b. Their activities increase at different stages of the cycle due to cyclin concentrations
c. They are degraded at different stages of the cycle.
d. A and B
e. A, B and C

Definition
Their activities increase at different stages of the cycle due to cyclin concentrations
Term

What is responsible for triggering DNA replication and ensuring that DNA replication is initiated only once per cell cycle?

a. S-Cdk
b. M-Cdk
c. p21
d. p53

Definition
S-Cdk
Term

DNA damage can arrest the cell at a checkpoint in G1 by activating an important checkpoint protein transcription factor known as __________ (which happens to be disrupted in ~50% of all cancer cases).
a. G1/S-Cdk
b. p21

c. p53
d. M-Cdk
e. Cdc25

Definition
p53
Term

The five stages of mitosis occur in what order?
a. anaphase  telophase  prometaphase  metaphase  prophase  cytokinesis

b. prophase  prometaphase  metaphase  anaphase  telophase  cytokinesis
c. telophase  anaphase  prophase  prometaphase  metaphase  cytokinesis
d. prophase  metaphase  prometaphase  telophase  anaphase  cytokinesis
e. anaphase  prometaphase  metaphase  telophase  prophase  cytokinesis

Definition
prophase  prometaphase  metaphase  anaphase  telophase  cytokinesis
Term

Microtubules bind to replicated chromosomes (sister chromatids) and segregate them during anaphase. The ____________________ are the microtubules responsible for binding chromosomes, and they attach via the ________________ structure on a mitotic chromosome ?
a. Aster microtubules; kinetochore

b. Kinetochore microtubules; kinetochore
c. Interpolar microtubules; kinetochore
d. Aster microtubule; spindle pole
e. Kinetochore microtubules; spindle pole

Definition
Kinetochore microtubules; kinetochore
Term

Which of the following is/are inherited randomly between daughter cells during cell division?
a. Chromosomes
b. Golgi

c. Soluble proteins
d. Both B and C are inherited randomly
e. None of the above are inherited randomly

Definition
Soluble proteins
Term

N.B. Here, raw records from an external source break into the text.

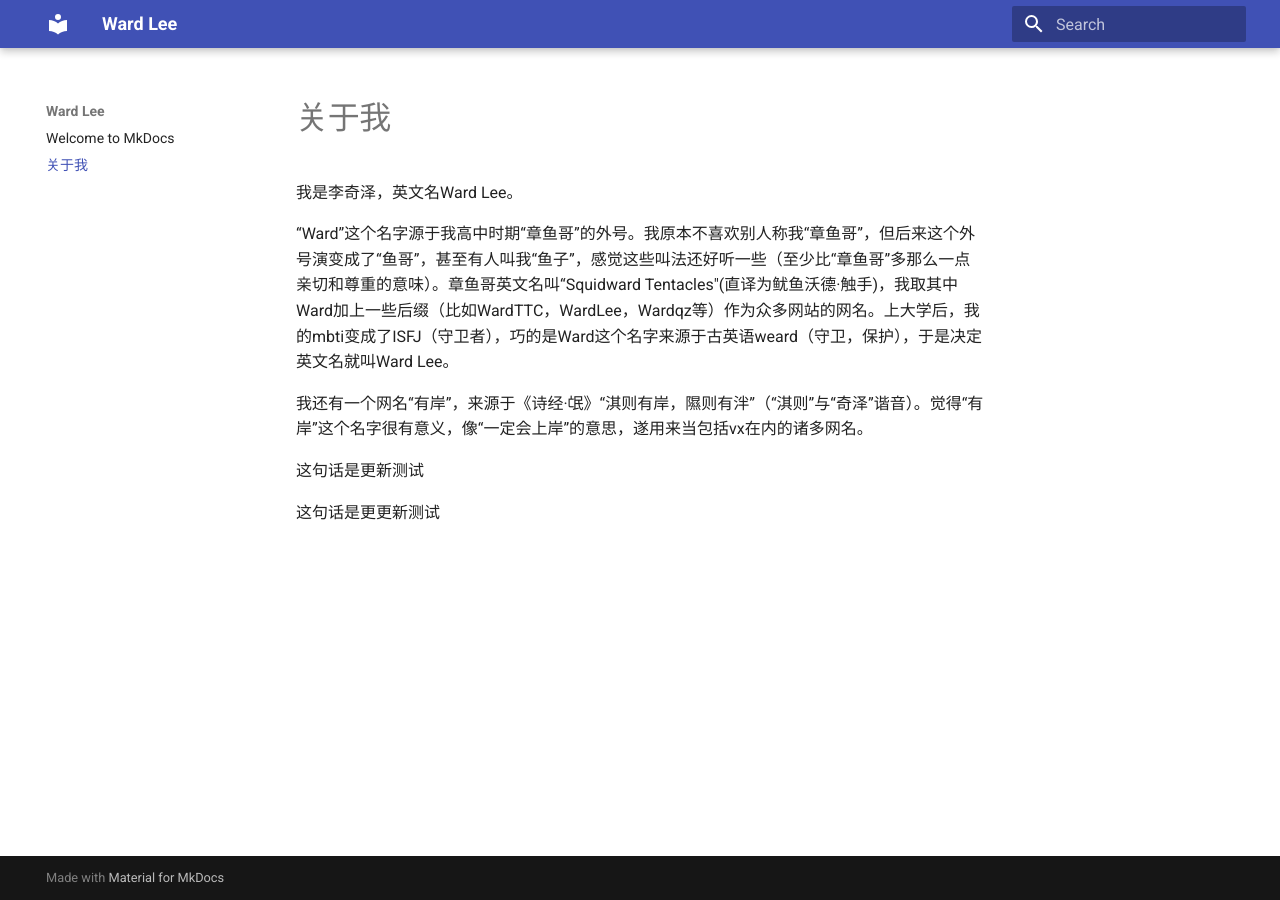
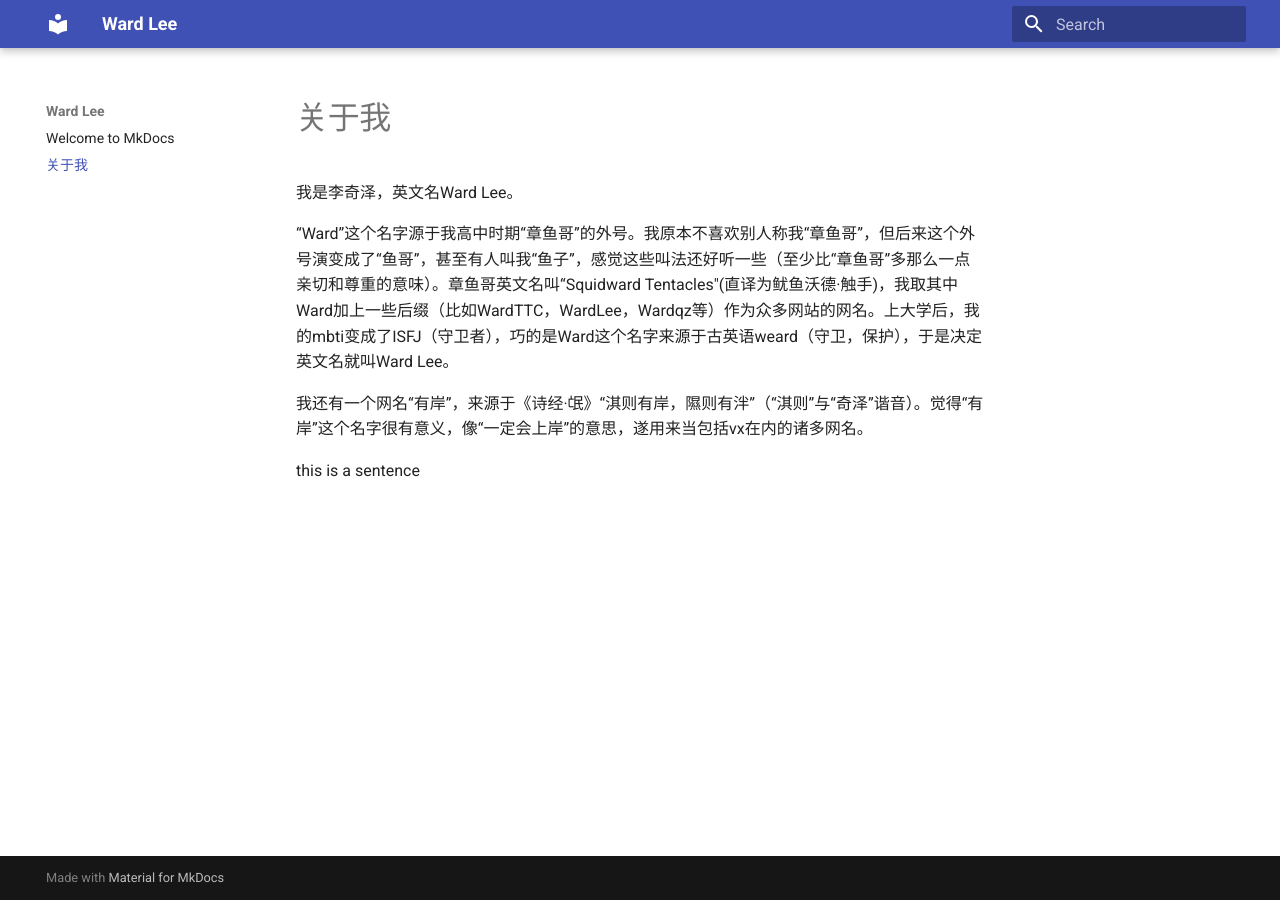
Before and after one commit to Wardqz/Ward, an MkDocs documentation site: the page built from docs/我.md, in a window 1280 px wide. Built offline with MkDocs 1.6.1 and Material for MkDocs 9.7.7, drawn with Linux system fonts in a browser that asks for light colours.

```diff
--- a/docs/我.md
+++ b/docs/我.md
@@ -6,6 +6,4 @@
 
 我还有一个网名“有岸”，来源于《诗经·氓》“淇则有岸，隰则有泮”（“淇则”与“奇泽”谐音）。觉得“有岸”这个名字很有意义，像“一定会上岸”的意思，遂用来当包括vx在内的诸多网名。
 
-这句话是更新测试
-
-这句话是更更新测试
+this is a sentence
```
Also changed, not shown: docs/index.md (+0 -2 lines).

Which of the following statements regarding apoptosis is NOT true?
a. Apoptosis involves activation of pro-caspases to active caspases, a family of proteases, and activation of caspases is primarily regulated by members of the Bcl-2 family
b. A cell undergoing apoptosis shrinks and condenses, and cellular DNA is broken into fragments

c. Apoptotic cells often spill their contents into the surrounding region triggering the inflammation response of nearby cells
d. An intracellular apoptotic stimulus can cause activation of pro-caspase-9 via the release of cytochrome c from the mitochondrial intermembrane space
e. Apoptotic cells alter their membrane to attract phagocytic cells, which engulf the apoptotic cell

Definition
Apoptotic cells often spill their contents into the surrounding region triggering the inflammation response of nearby cells
Term

Mitogens stimulate cell proliferation by:
a. Phosphorylating the Rb protein
b. Activating the Rb protein
c. Inactivating the Rb protein
d. A and B

e. A and C

Definition
A and C
Term

In mature organisms, cell number is controlled as a result of cell proliferation and cell death. An imbalance in the rates of proliferation or cell death can result in disorders of excessive cell accumulation, such as cancer, or disorders of excessive cell loss, such as neurodegenerative diseases.

a. True
b. False

Definition
True